Call Us What We Carry: Poems – Amanda Gorman
Including ‘The Hill We Climb,’ the stirring poem read at the inauguration of the 46th President of the United States, Joe Biden, this luminous poetry collection by Amanda Gorman captures a shipwrecked moment in time and transforms it into a lyric of hope and healing.
Harnessing the collective grief of a global pandemic, these seventy poems shine a light on a moment of reckoning and reveal that Gorman has become our messenger from the past, our voice for the future.
Misfits: A Personal Manifesto – Michaela Coel
With inspiring insight and wit, Michaela tells of her reckoning with trauma and metamorphosis into a champion for herself, inclusivity and radical honesty, and in telling her journey invites us to reflect on our own. By embracing our differences, she says, we can transform our lives. An artist to her core, Coel holds up the path of the creative as an emblem of our need to regard one another with care and respect – and transparency.
In Search of Mary Seacole: The Making of a Cultural Icon – Helen Rappaport
Having been raised in Jamaica and worked in Panama, Mary Seacole came to England in the 1850s and volunteered to help out during the Crimean War. When her services were turned down, she financed her own expedition to Balaclava, where she earned her reputation as a nurse and for her compassion.
More recently, her profile has been revived and her reputation lionised, with a statue of her standing outside St Thomas’s Hospital in London and her portrait – rediscovered by the author – is now on display in the National Portrait Gallery. In Search of Mary Seacole is the fruit of almost twenty years of research by Helen Rappaport into her story.
Black on Both Sides: A Racial History of Trans Identity – C. Riley Snorton
The story of Christine Jorgensen, America’s first prominent transsexual, famously narrated trans embodiment in the postwar era.
Drawing on a deep and varied archive of materials, Snorton attends to how slavery and the production of racialized gender provided the foundations for an understanding of gender as mutable.
They Can’t Kill Us Until They Kill Us – Hanif Abudurraqib
In a collection of essays Hanif Abdurraqib explores the political, social, racial condition of our world today through the language of music and culture.

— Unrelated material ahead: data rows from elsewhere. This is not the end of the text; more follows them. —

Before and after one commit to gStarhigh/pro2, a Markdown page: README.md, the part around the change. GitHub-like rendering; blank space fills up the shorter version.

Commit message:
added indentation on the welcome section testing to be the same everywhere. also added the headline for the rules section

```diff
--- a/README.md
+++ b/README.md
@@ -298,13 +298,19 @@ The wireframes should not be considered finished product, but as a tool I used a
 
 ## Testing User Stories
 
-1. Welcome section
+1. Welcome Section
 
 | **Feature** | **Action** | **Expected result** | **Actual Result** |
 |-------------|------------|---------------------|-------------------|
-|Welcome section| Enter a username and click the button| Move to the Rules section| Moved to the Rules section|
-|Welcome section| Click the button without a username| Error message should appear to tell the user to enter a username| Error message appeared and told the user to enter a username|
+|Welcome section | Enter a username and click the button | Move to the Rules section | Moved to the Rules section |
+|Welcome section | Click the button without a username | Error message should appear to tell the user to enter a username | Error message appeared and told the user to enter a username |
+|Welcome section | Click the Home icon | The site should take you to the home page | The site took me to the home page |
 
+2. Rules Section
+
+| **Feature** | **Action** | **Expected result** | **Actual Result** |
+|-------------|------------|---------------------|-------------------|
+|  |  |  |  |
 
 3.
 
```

From discussions over public displays of affection at a Carly Rae Jepsen show to the everyday threats to the lives of black Americans, including his own, Abdurraqib provides a lens through which to view our world, so that we might better understand ourselves, and in so doing proves himself a bellwether for our times.
Please Don’t Sit on My Bed in Your Outside Clothes – Phoebe Robinson

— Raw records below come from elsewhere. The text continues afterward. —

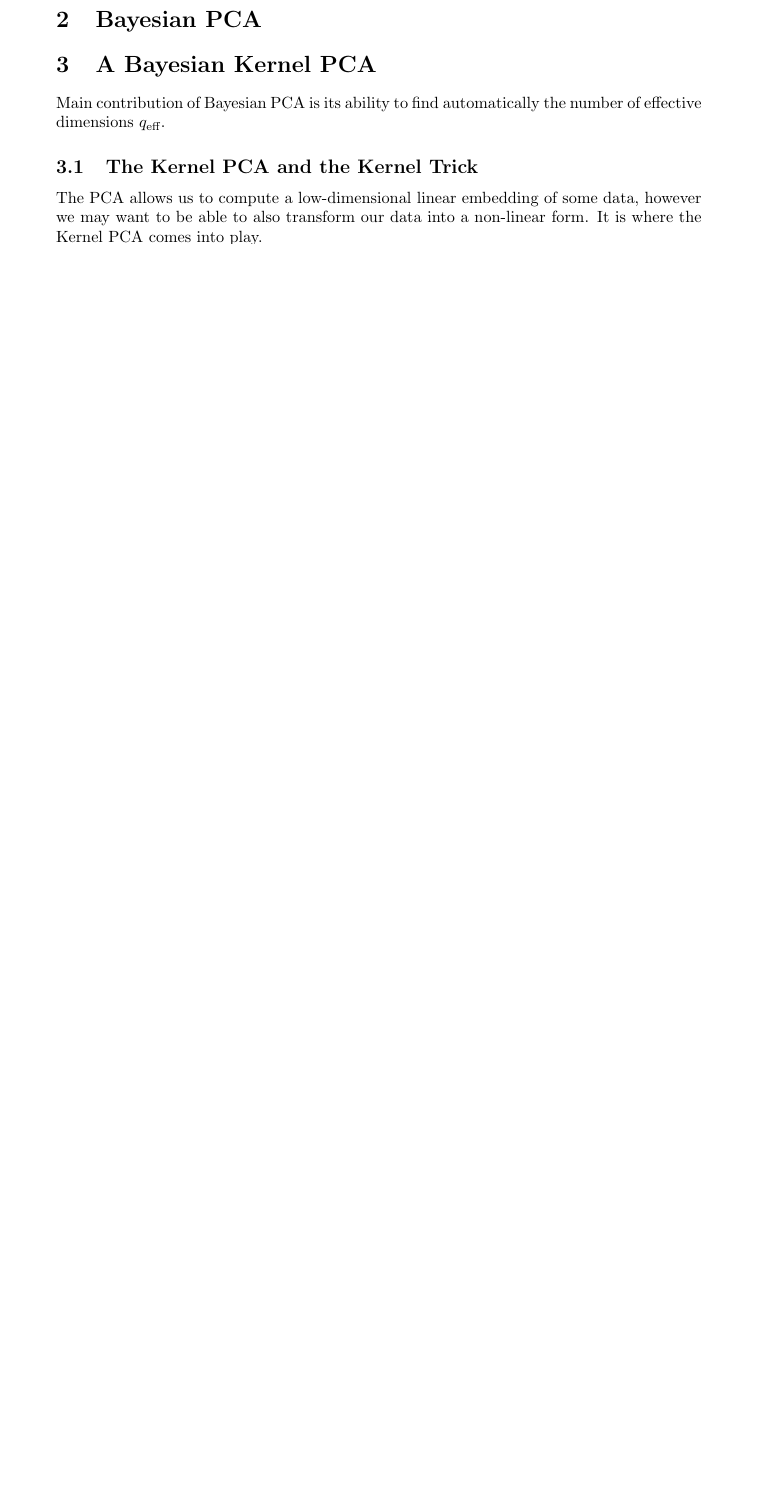
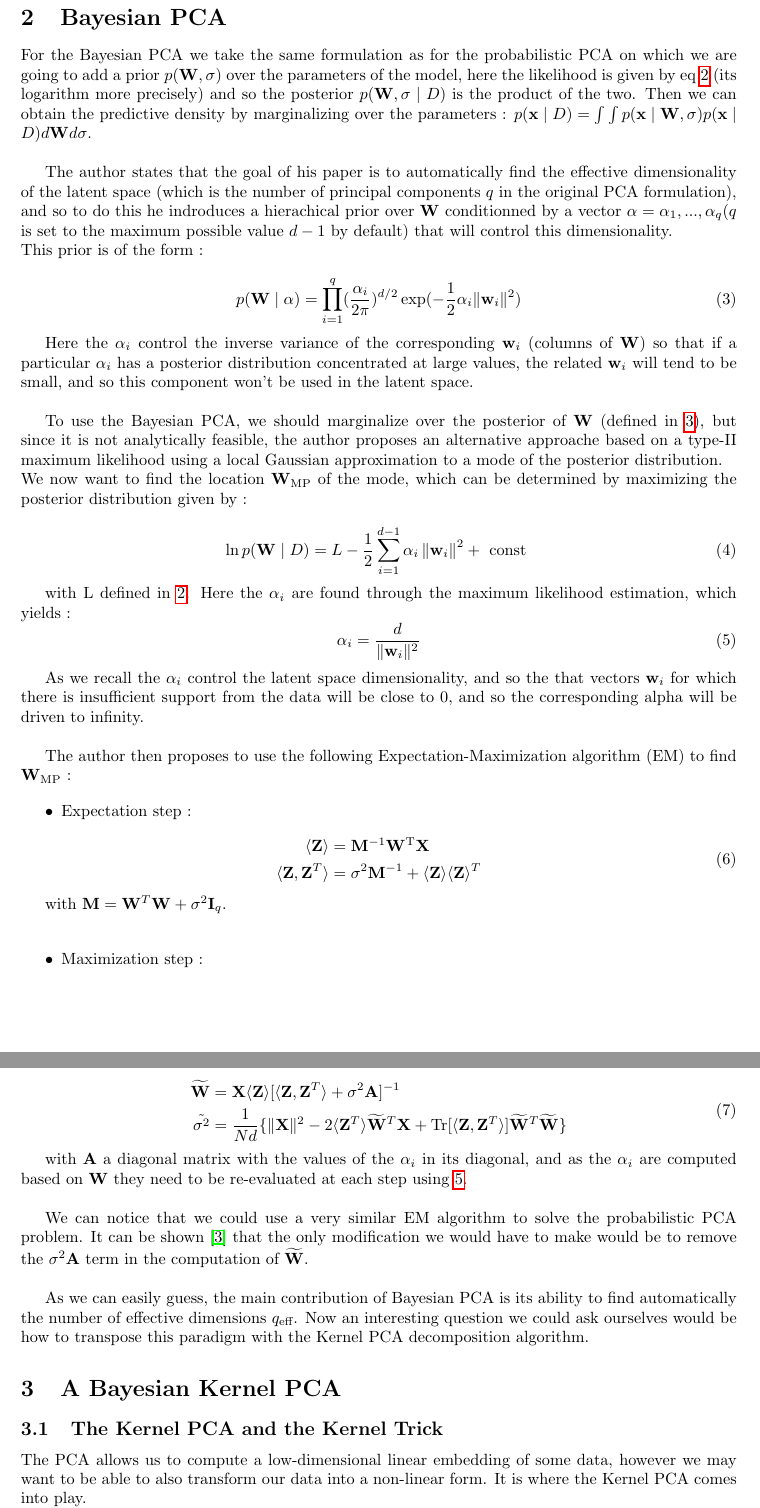
Before and after one commit to MaxenceGiraud/BayesianPCA, a LaTeX paper (report/main.tex): part of page 2 of 3 before the commit and two parts of pages 2 and 3 of 4 after it, the two joined at a grey line, cut so that both start at the same text, the shorter picture padded with empty space. Compiled offline with pdfLaTeX.

Commit message:
[Report] Add section on Bayesian PCA

```diff
--- a/report/main.tex
+++ b/report/main.tex
@@ -12,7 +12,7 @@
 \usepackage{algorithm}
 \usepackage[noend]{algpseudocode}
 
-\usepackage[margin=1.5in]{geometry}
+\usepackage[margin=1.2in]{geometry}
 
 \DeclareMathOperator*{\argmax}{arg\,max}
 \newcommand{\HRule}{\rule{\linewidth}{0.2mm}}
@@ -71,11 +71,69 @@ The values of the model's parameters $\mathbf{W}$ and $\sigma$ can be found usin
 
 \section{Bayesian PCA}
 
+For the Bayesian PCA we take the same formulation as for the probabilistic PCA on which we are going to add a prior $p(\mathbf{W},\sigma)$ over the parameters of the model, here the likelihood is given by eq \ref{ll} (its logarithm more precisely) and so the posterior $p(\mathbf{W},\sigma\mid D)$ is the product of the two. Then we can obtain the predictive density by marginalizing over the parameters : $p(\mathbf{x} \mid D) = \int \int p(\mathbf{x} \mid \mathbf{W},\sigma) p(\mathbf{x} \mid D) d\mathbf{W} d \sigma$.\\
+
+The author states that the goal of his paper is to automatically find the effective dimensionality of the latent space (which is the number of principal components $q$ in the original PCA formulation), and so to do this he indroduces a hierachical prior over $\mathbf{W}$ conditionned by a vector $\mathbf{\alpha} = {\alpha_1,...,\alpha_q}$($q$ is set to the maximum possible value $d-1$ by default) that will control this dimensionality.\\
+This prior is of the form :
+
+\begin{equation}
+    p(\mathbf{W} \mid \mathbf{\alpha}) = \prod_{i=1}^q (\frac{\alpha_i}{2 \pi})^{d/2} \exp(-\frac{1}{2} \alpha_i \| \mathbf{w}_i\|^2)
+    \label{w_prior}
+\end{equation}
+
+Here the $\alpha_i$ control the inverse variance of the corresponding $\mathbf{w}_i$ (columns of $\mathbf{W}$) so that if a particular $\alpha_i$ has a posterior distribution concentrated at large values, the related $\mathbf{w}_i$  will tend to be small, and so this component won't be used in the latent space.\\
+
+
+To use the Bayesian PCA, we should marginalize over the posterior of $\mathbf{W}$ (defined in \ref{w_prior}), but since it is not analytically feasible, the author proposes an alternative approache based on a type-II maximum likelihood using a local Gaussian approximation to a mode of the posterior distribution. \\
+We now want to find the location $\mathbf{W_{\text{MP}}}$ of the mode, which can be determined by maximizing the posterior distribution given by :
+
+\begin{equation}
+    \ln p(\mathbf{W} \mid D)=L-\frac{1}{2} \sum_{i=1}^{d-1} \alpha_{i}\left\|\mathbf{w}_{i}\right\|^{2}+\text { const }
+\end{equation}
+
+with L defined in \ref{ll}. Here the $\alpha_i$ are found through the maximum likelihood estimation, which yields :
+\begin{equation}
+    \alpha_i = \frac{d}{\|\mathbf{w}_i\|^2}
+    \label{alpha}
+\end{equation}
+
+As we recall the $\alpha_i$ control the latent space dimensionality, and so the that vectors $\mathbf{w}_i$ for which there is  insufficient support from the data will be close to 0, and so the corresponding alpha will be driven to infinity.\\
+
+The author then proposes to use the following Expectation-Maximization algorithm (EM) to find $\mathbf{W}_{\text{MP}}$ :
+
+\begin{itemize}
+    \item Expectation step :
+\end{itemize}
+\begin{equation}
+    \begin{aligned}
+        \langle\mathbf{Z}\rangle &=\mathbf{M}^{-1} \mathbf{W}^{\mathrm{T}} \mathbf{X} \\
+        \langle\mathbf{Z},\mathbf{Z}^T\rangle &=\sigma^{2} \mathbf{M}^{-1}+\langle\mathbf{Z}\rangle \langle\mathbf{Z}\rangle^T
+    \end{aligned}
+    \label{estep}
+\end{equation}
+
+with $\mathbf{M} = \mathbf{W}^T \mathbf{W} + \sigma^2 \mathbf{I}_q$.\\
+
+\begin{itemize}
+    \item Maximization step :
+\end{itemize}
+
+\begin{equation}
+    \begin{aligned}
+        \widetilde \mathbf{W} &=\mathbf{X} \langle\mathbf{Z}\rangle [\langle\mathbf{Z},\mathbf{Z}^T\rangle + \sigma^2 \mathbf{A}]^{-1} \\
+        \tilde{ \sigma^2} &= \frac{1}{N d} \{ \|\mathbf{X}\|^2 -2  \langle\mathbf{Z}^T\rangle \widetilde \mathbf{W}^T \mathbf{X} + \operatorname{Tr}[\langle\mathbf{Z},\mathbf{Z}^T\rangle ] \widetilde \mathbf{W}^T \widetilde \mathbf{W} \}
+        \end{aligned}
+    \label{mstep}
+\end{equation}
+
+with $\mathbf{A}$ a diagonal matrix with the values of the $\alpha_i$ in its diagonal, and as the $\alpha_i$ are computed based on $\mathbf{W}$ they need to be re-evaluated at each step using \ref{alpha}.\\
+
+We can notice that we could use a very similar EM algorithm to solve the probabilistic PCA problem. It can be shown  \cite{tipping1999ppca} that the only modification we would have to make would be to remove the $\sigma^2 \mathbf{A}$ term in the computation of $\widetilde \mathbf{W}$.\\
+
+
+As we can easily guess, the main contribution of Bayesian PCA is its ability to find automatically the number of effective dimensions $q_{\text{eff}}$. Now an interesting question we could ask ourselves would be how to transpose this paradigm with the Kernel PCA decomposition algorithm.
 
 \section{A Bayesian Kernel PCA}
-
-
-Main contribution of Bayesian PCA is its ability to find automatically the number of effective dimensions $q_{\text{eff}}$.
 
 \subsection{The Kernel PCA and the Kernel Trick}
 
```
Also changed, not shown: README.md, report/main.tex (2 more changed lines).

Written in Phoebe’s unforgettable voice and with her unparalleled wit, Robinson’s latest collection, laced with spot-on pop culture references, takes on a wide range of topics. From the values she learned from her parents (including, but not limited to, advice on not bringing outside germs onto your clean bed) to her and her boyfriend, lovingly known as British Baekoff, deciding to have a child-free union, to the way the Black Lives Matter movement took center stage in America, and, finally, the continual struggle to love her 4C hair, each essay is packed with humor and humanity.
Find out more about Black History Month
The Black History Month UK website is packed full with interesting articles, interviews, events listings and music and video playlists.
You can help to shape the Library
If there are any titles that you would like to see added to the Library collection please use our ‘Ask for a new library item’ form to suggest them.